The problem of free will has accompanied the human condition since ancient times but has been primarily the province of philosophy. The vast and rapid developments in neuroscience over the last few decades provide some interesting empirical data and potential insights into this problem. Tantalizing empirical data in neuroscience, some from our research at UCLA using electrical stimulation and recordings from the human brain, suggest that specific brain activity is present prior to not only action itself, but also prior to the will to act. Thus “free” will can be decoded and predicted from neural activity prior to volition experienced by the self. These new data pose challenges to the humanities and social sciences, philosophy, literature law, politics. Two central themes bear special scrutiny. One is the consideration of mind enhancement as compared to mind reading and mind control potentially afforded by scientific knowledge. The second is the issue of individual responsibility in the view of seemingly deterministic preconscious brain activity. In this project I propose to bring experts in these disciplines to an Atelier environment to produce interdisciplinary synthesis involving perspectives from the fields of neuroscience, philosophy, social sciences, psychology and literature, law and politics

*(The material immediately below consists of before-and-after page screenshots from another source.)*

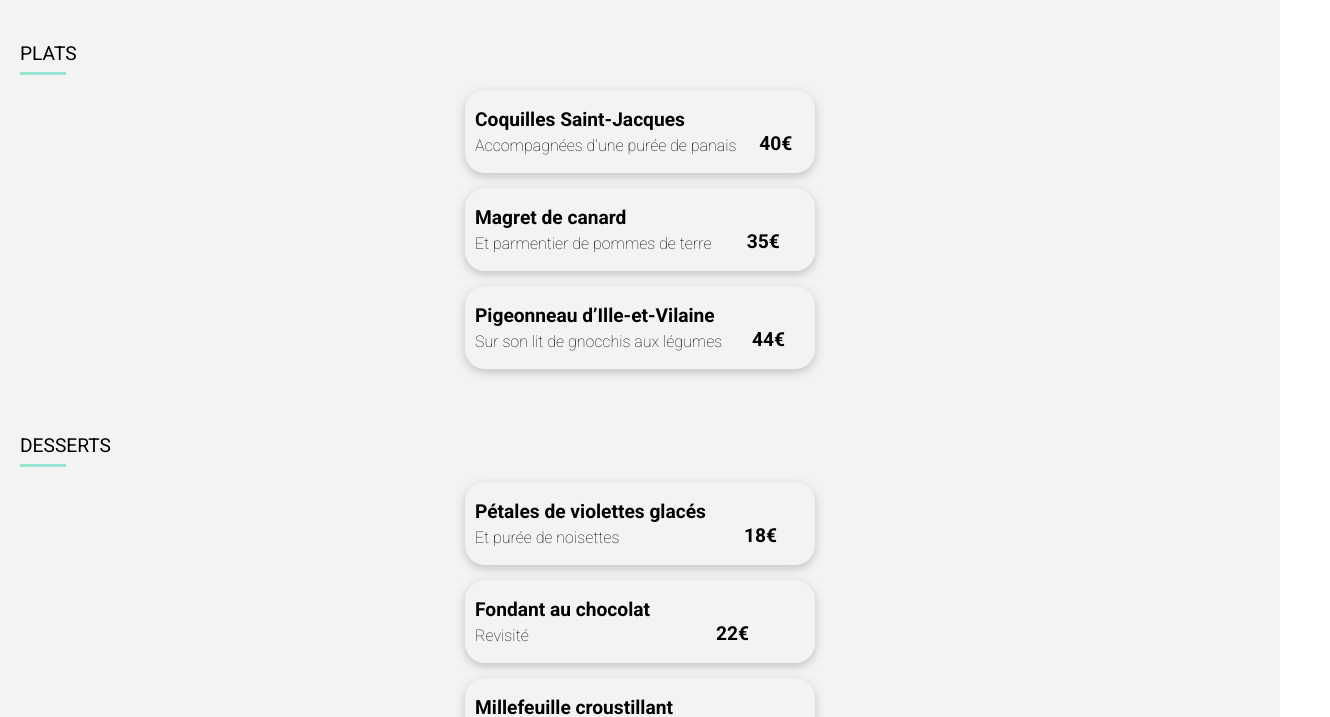
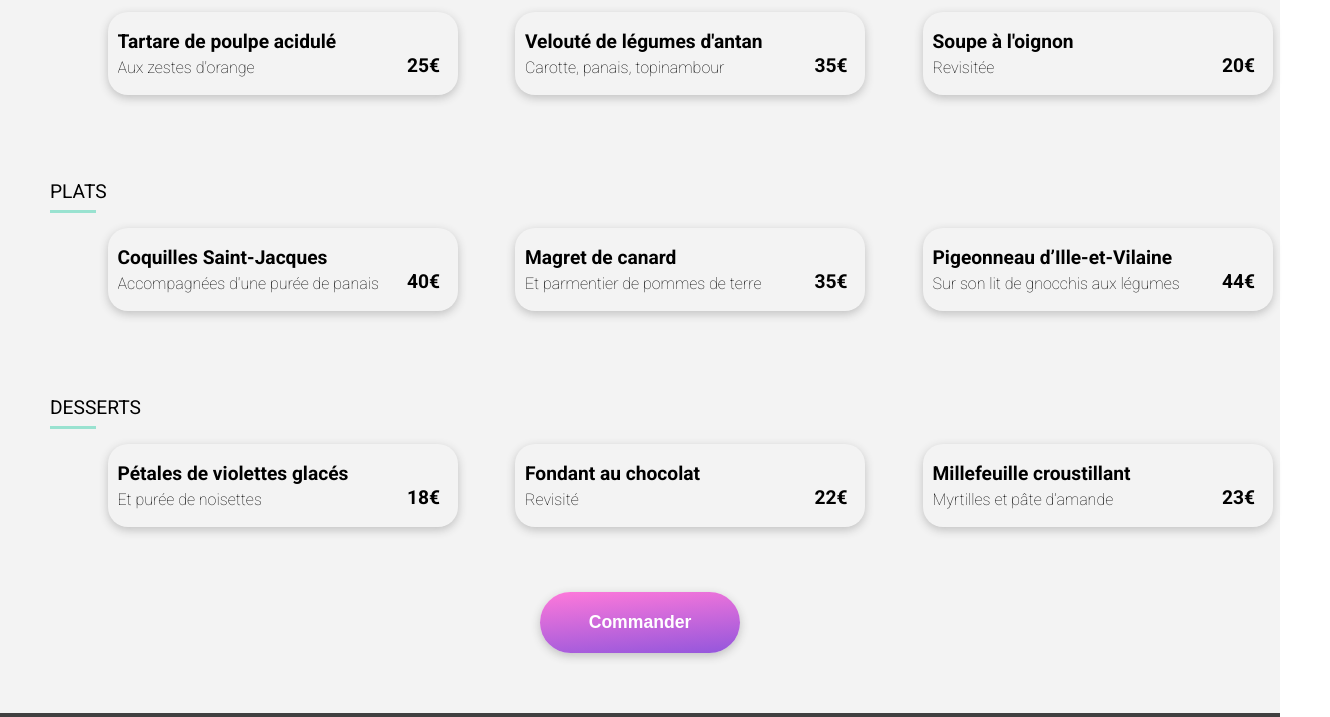
Before and after one commit to lourdeslazo/LourdesLazo_3_03042021, a website: page alafrancaise.html in a window 1280 px wide. Shown: the part 818-1535 px from the top of the page, 1330 px wide, since content can reach past the window. Drawn offline with Linux system fonts and the light colour scheme; a web font is replaced by a local one.

Commit message:
Breakpoints page A la francaise
Changes html + css

```diff
--- a/alafrancaise.html
+++ b/alafrancaise.html
@@ -30,7 +30,7 @@
 
     <!--Main-->
     <main>
-      <section class="section-menu">
+      <div class="section-menu">
         <div class="section-menu__image">
           <img src="images/alafrancaise.jpg" alt="A la francaise" />
         </div>
@@ -41,15 +41,16 @@
             <i class="far fa-heart"></i>
           </div>
 
+          <div class="menu">
             <h3>ENTRÉES</h3>
-          <div class="menu">
+            <div class="dish">
               <div class="option option--1">
                 <div class="option__heading">
                   <div class="option__heading__text">
                     <h5>Tartare de poulpe acidulé</h5>
                     <p>Aux zestes d'orange</p>
                   </div>
-                <div class="option__heading__price">25€</div>
+                  <div class="option__heading__price"><p>25€</p></div>
                 </div>
                 <div class="option__check">
                   <i class="fas fa-check-circle"></i>
@@ -62,7 +63,7 @@
                     <h5>Velouté de légumes d'antan</h5>
                     <p>Carotte, panais, topinambour</p>
                   </div>
-                <div class="option__heading__price">35€</div>
+                  <div class="option__heading__price"><p>35€</p></div>
                 </div>
                 <div class="option__check">
                   <i class="fas fa-check-circle"></i>
@@ -75,23 +76,25 @@
                     <h5>Soupe à l'oignon</h5>
                     <p>Revisitée</p>
                   </div>
-                <div class="option__heading__price">20€</div>
+                  <div class="option__heading__price"><p>20€</p></div>
                 </div>
                 <div class="option__check">
                   <i class="fas fa-check-circle"></i>
                 </div>
               </div>
             </div>
+          </div>
 
+          <div class="menu">
             <h3>PLATS</h3>
-          <div class="menu">
+            <div class="dish">
               <div class="option option--1">
                 <div class="option__heading">
                   <div class="option__heading__text">
                     <h5>Coquilles Saint-Jacques</h5>
                     <p>Accompagnées d'une purée de panais</p>
                   </div>
-                <div class="option__heading__price">40€</div>
+                  <div class="option__heading__price"><p>40€</p></div>
                 </div>
                 <div class="option__check">
                   <i class="fas fa-check-circle"></i>
@@ -104,7 +107,7 @@
                     <h5>Magret de canard</h5>
                     <p>Et parmentier de pommes de terre</p>
                   </div>
-                <div class="option__heading__price">35€</div>
+                  <div class="option__heading__price"><p>35€</p></div>
                 </div>
                 <div class="option__check">
                   <i class="fas fa-check-circle"></i>
@@ -117,23 +120,25 @@
                     <h5>Pigeonneau d’Ille-et-Vilaine</h5>
                     <p>Sur son lit de gnocchis aux légumes</p>
                   </div>
-                <div class="option__heading__price">44€</div>
+                  <div class="option__heading__price"><p>44€</p></div>
                 </div>
                 <div class="option__check">
                   <i class="fas fa-check-circle"></i>
                 </div>
               </div>
             </div>
+          </div>
 
+          <div class="menu">
             <h3>DESSERTS</h3>
-          <div class="menu">
+            <div class="dish">
               <div class="option option--1">
                 <div class="option__heading">
                   <div class="option__heading__text">
                     <h5>Pétales de violettes glacés</h5>
                     <p>Et purée de noisettes</p>
                   </div>
-                <div class="option__heading__price">18€</div>
+                  <div class="option__heading__price"><p>18€</p></div>
                 </div>
                 <div class="option__check">
                   <i class="fas fa-check-circle"></i>
@@ -146,7 +151,7 @@
                     <h5>Fondant au chocolat</h5>
                     <p>Revisité</p>
                   </div>
-                <div class="option__heading__price">22€</div>
+                  <div class="option__heading__price"><p>22€</p></div>
                 </div>
                 <div class="option__check">
                   <i class="fas fa-check-circle"></i>
@@ -159,17 +164,18 @@
                     <h5>Millefeuille croustillant</h5>
                     <p>Myrtilles et pâte d’amande</p>
                   </div>
-                <div class="option__heading__price">23€</div>
+                  <div class="option__heading__price"><p>23€</p></div>
                 </div>
                 <div class="option__check">
                   <i class="fas fa-check-circle"></i>
                 </div>
               </div>
             </div>
+          </div>
 
-          <button>Commander</button>
+          <div class="btn-deliver"><button>Commander</button></div>
         </article>
-      </section>
+      </div>
     </main>
 
     <!--Footer-->
--- a/sass/style.scss
+++ b/sass/style.scss
@@ -53,6 +53,7 @@ $bd-radius: (
   box-shadow: 0 3px 10px lighten($color, 50);
 }
 
+/*keyframes*/
 @keyframes bars {
   0% {
     transform: scaleY(0.3);
@@ -100,19 +101,20 @@ $menu-delay: $anim-dur / 3;
   }
 }
 
-@keyframes t-small {
+@keyframes check-box {
   from {
-    width: 100%;
+    transform: rotate(0);
   }
+
   to {
-    width: 85%;
-    border-radius: 20px 0 0 20px;
+    transform: rotate(360deg);
   }
 }
 
+/*Media queries*/
 $breakpoints: (
   landscape: 576px,
-  tablette: 768px,
+  tablets: 768px,
   desktop-large: 992px,
   desktop-xl: 1200px,
   desktop-xxl: 1400px,
@@ -124,8 +126,8 @@ $breakpoints: (
   }
 }
 
-@mixin tablette {
-  @media screen and (min-width: map-get($breakpoints, tablette)) {
+@mixin tablets {
+  @media screen and (min-width: map-get($breakpoints, tablets)) {
     @content;
   }
 }
@@ -378,7 +380,8 @@ main {
   display: flex;
   flex-direction: column;
   align-items: center;
-  @include tablette {
+
+  @include tablets {
     flex-flow: row wrap;
     justify-content: space-evenly;
     padding-left: 20px;
@@ -405,7 +408,7 @@ main {
     width: 500px;
   }
 
-  @include tablette {
+  @include tablets {
     width: 330px;
     margin-right: 30px;
     margin-bottom: 30px;
@@ -453,7 +456,7 @@ main {
           left: 420px;
         }
 
-        @include tablette {
+        @include tablets {
           left: 250px;
         }
 
@@ -496,7 +499,7 @@ main {
       left: 395px;
     }
 
-    @include tablette {
+    @include tablets {
       left: 225px;
     }
 
@@ -515,6 +518,16 @@ footer {
   color: lighten($color-fourth, 100);
   padding: $padding-medium 0 $padding-medium $padding-medium;
 
+  @include landscape {
+    display: flex;
+    justify-content: space-evenly;
+  }
+
+  @include desktop-large {
+    display: flex;
+    justify-content: center;
+  }
+
   @include desktop-xxl {
     margin: auto;
     max-width: 1400px;
@@ -531,6 +544,7 @@ footer {
 
     @include desktop-large {
       width: 15%;
+      margin-right: 30px;
     }
   }
 
@@ -538,8 +552,17 @@ footer {
     list-style: none;
     padding: 0;
 
+    @include desktop-large {
+      display: flex;
+    }
+
     li {
       line-height: map-get($line-height, small);
+      cursor: pointer;
+
+      @include desktop-large {
+        margin-right: 30px;
+      }
 
       a {
         text-decoration: none;
@@ -576,6 +599,25 @@ header {
     left: 25px;
     top: 30px;
     color: $color-fourth;
+
+    @include tablets {
+      top: 35px;
+    }
+
+    @include desktop-large {
+      top: 40px;
+      left: 40px;
+    }
+
+    @include desktop-xl {
+      top: 50px;
+      left: 50px;
+    }
+
+    @include desktop-xxl {
+      top: 50px;
+      left: 120px;
+    }
   }
 }
 
@@ -588,6 +630,22 @@ header {
     height: 300px;
     width: 100%;
     z-index: -1;
+
+    @include landscape {
+      height: 400px;
+    }
+
+    @include tablets {
+      height: 500px;
+    }
+
+    @include desktop-large {
+      height: 600px;
+    }
+
+    @include desktop-xl {
+      height: 700px;
+    }
 
     img {
       height: 100%;
@@ -602,26 +660,36 @@ header {
     z-index: 1;
     margin-top: -60px;
 
+    @include landscape {
+      margin-top: -80px;
+    }
+
+    @include tablets {
+      margin-top: -100px;
+    }
+
+    @include desktop-large {
+      margin-top: -120px;
+    }
+
+    @include desktop-xl {
+      margin-top: -140px;
+    }
+
     h3 {
       font-size: $font-tertiary;
       font-weight: 400;
-      margin: 50px 0 15px 20px;
+      margin: 50px 0 15px 0px;
       border-bottom: 3px solid $color-tertiary;
       width: 46px;
       padding-bottom: 7px;
-    }
 
-    button {
-      @include btn;
-      @include box-shw;
-      margin-left: 86px;
-      width: 200px;
-      margin-bottom: 60px;
+      @include desktop-xl {
+        margin-left: 50px;
+      }
 
-      &:hover {
-        opacity: 0.9;
-        @include box-shw(darken($color-fourth, 50));
-        transition: all 250ms;
+      @include desktop-xxl {
+        margin-left: 60px;
       }
     }
   }
@@ -632,9 +700,32 @@ header {
   justify-content: space-around;
   align-items: baseline;
 
+  @include landscape {
+    justify-content: space-between;
+    padding: 0 40px;
+  }
+
+  @include tablets {
+    padding: 0 60px;
+  }
+
   .fa-heart {
     font-size: $font-secondary;
     font-weight: 100;
+  }
+}
+
+.dish {
+  width: 100%;
+
+  @include tablets {
+    width: 350px;
+  }
+
+  @include desktop-xl {
+    display: flex;
+    justify-content: space-evenly;
+    width: 100%;
   }
 }
 
@@ -644,6 +735,18 @@ header {
   align-items: flex-start;
   width: 350px;
   margin: auto;
+
+  @include tablets {
+    flex-direction: row;
+    align-items: baseline;
+    justify-content: space-evenly;
+    width: 100%;
+    margin-bottom: 20px;
+  }
+
+  @include desktop-xl {
+    flex-direction: column;
+  }
 }
 
 .option {
@@ -663,11 +766,12 @@ header {
   justify-content: space-between;
   position: relative;
   padding: 0;
-  box-sizing: border-box;
-  transform-origin: left;
   overflow: hidden;
+  @include box-shw;
 
-  @include box-shw;
+  @include desktop-xl {
+    width: 350px;
+  }
 
   h5 {
     padding-bottom: 5px;
@@ -682,30 +786,32 @@ header {
     &__text {
       padding-left: 10px;
       width: 80%;
-      h5 {
-        overflow: hidden;
-        text-overflow: ellipsis;
-        white-space: nowrap;
-      }
+
+      h5,
       p {
         overflow: hidden;
         text-overflow: ellipsis;
         white-space: nowrap;
       }
     }
+
     &__price {
-      width: 80%;
+      width: 20%;
       font-size: $font-tertiary;
       font-weight: bold;
       text-align: center;
+
+      p {
+        font-weight: bold;
+      }
     }
   }
 
   &:hover > .option__check {
     width: 20%;
 
-    & > .fa-check-circle {
-      transform: rotate(0deg);
+    > .fa-check-circle {
+      animation: check-box 500ms linear;
     }
   }
 
@@ -718,19 +824,33 @@ header {
     border-radius: 0 20px 20px 0;
     height: 83px;
     overflow: hidden;
-
     width: 0;
     right: 0;
-
     transform-origin: right center;
     transition: width 600ms linear;
     box-shadow: 4px 3px 10px lighten($color-fourth, 50);
 
     .fa-check-circle {
       filter: invert(100%);
-
-      transform: rotate(-360deg);
-      transition: transform 800ms linear;
     }
   }
 }
+
+.btn-deliver {
+  display: flex;
+  justify-content: center;
+
+  button {
+    @include btn;
+    @include box-shw;
+    width: 200px;
+    margin-bottom: 60px;
+    transition: all 500ms ease-in-out;
+
+    &:hover {
+      cursor: pointer;
+      opacity: 0.9;
+      @include box-shw(darken($color-fourth, 50));
+    }
+  }
+}
```
Also changed, not shown: public/css/style.css, 1 other file. Lines whose indentation alone changed are shown as unchanged.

Dr. Fried is Professor of Neurosurgery and Psychiatry & Biobehavioral Sciences at UCLA. He is Director of the Adult Epilepsy Surgery Program there, and is also Co-Director of the Seizure Disorder Center. Concurrently, he is a Professor of Neurosurgery at Tel-Aviv University in Israel. After obtaining a degree in physics at Tel-Aviv University, Dr. Fried completed his Ph.D. at UCLA, and went on to a medical degree at Stanford and neurosurgery training, specializing in epilepsy surgery, at Yale University. He heads the Cognitive Neurophysiology Laboratory, which is centered on the opportunities to study the human brain afforded by the epilepsy surgery program at UCLA. A small number of these patients have depth electrodes inserted in order to evaluate their seizures for subsequent surgery. It is this opportunity that is used to record the responses of single neurons while the patient performs cognitive tasks. Some aspects of brain function that he and his collaborators have studied, particularly in the medial temporal lobe, are visual perception, memory, navigation, imagery, and motor function.